> [Task description] If a line includes "link", copy it out of the entries.
---------- Given information ----------
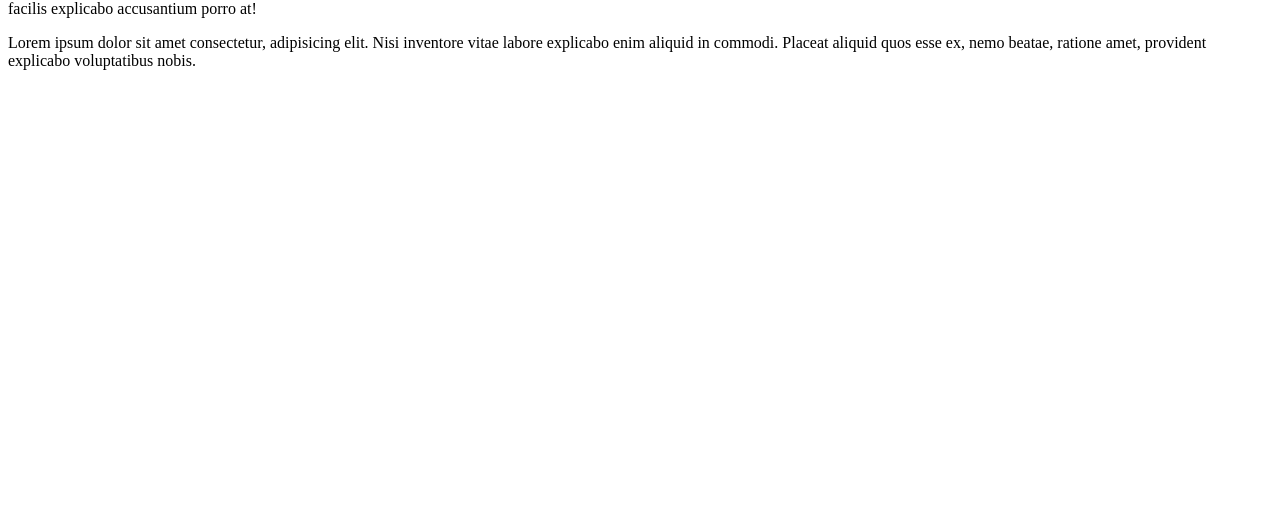
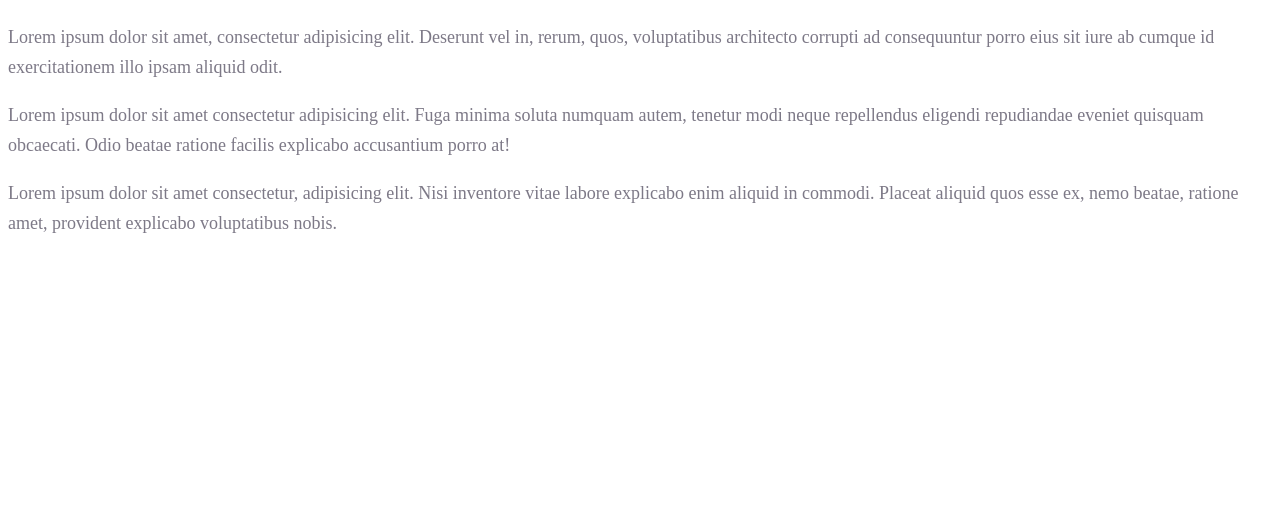
Before and after one commit to jpikin/HTML_Seminar_1_HW, a plain HTML site: page Main/index.html in a window 1280 px wide. Shown: the part 279-800 px from the top of the page. Drawn offline with Linux system fonts and the light colour scheme; the site is published under a folder, as on GitHub Pages, so addresses that start at the root find nothing.

Commit message:
css added

```diff
--- a/Main/index.html
+++ b/Main/index.html
@@ -4,7 +4,7 @@
     <meta charset="UTF-8">
     <meta name="viewport" content="width=device-width, initial-scale=1.0">
     <title>Document</title>
-    <link rel="stylesheet" href="/Main/style.css">
+    <link rel="stylesheet" href="./style.css">
 </head>
 <body>
     <a href="./index.html" class="menu">Главная</a>
```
----------
> [Final answer]
-    <link rel="stylesheet" href="/Main/style.css">
+    <link rel="stylesheet" href="./style.css">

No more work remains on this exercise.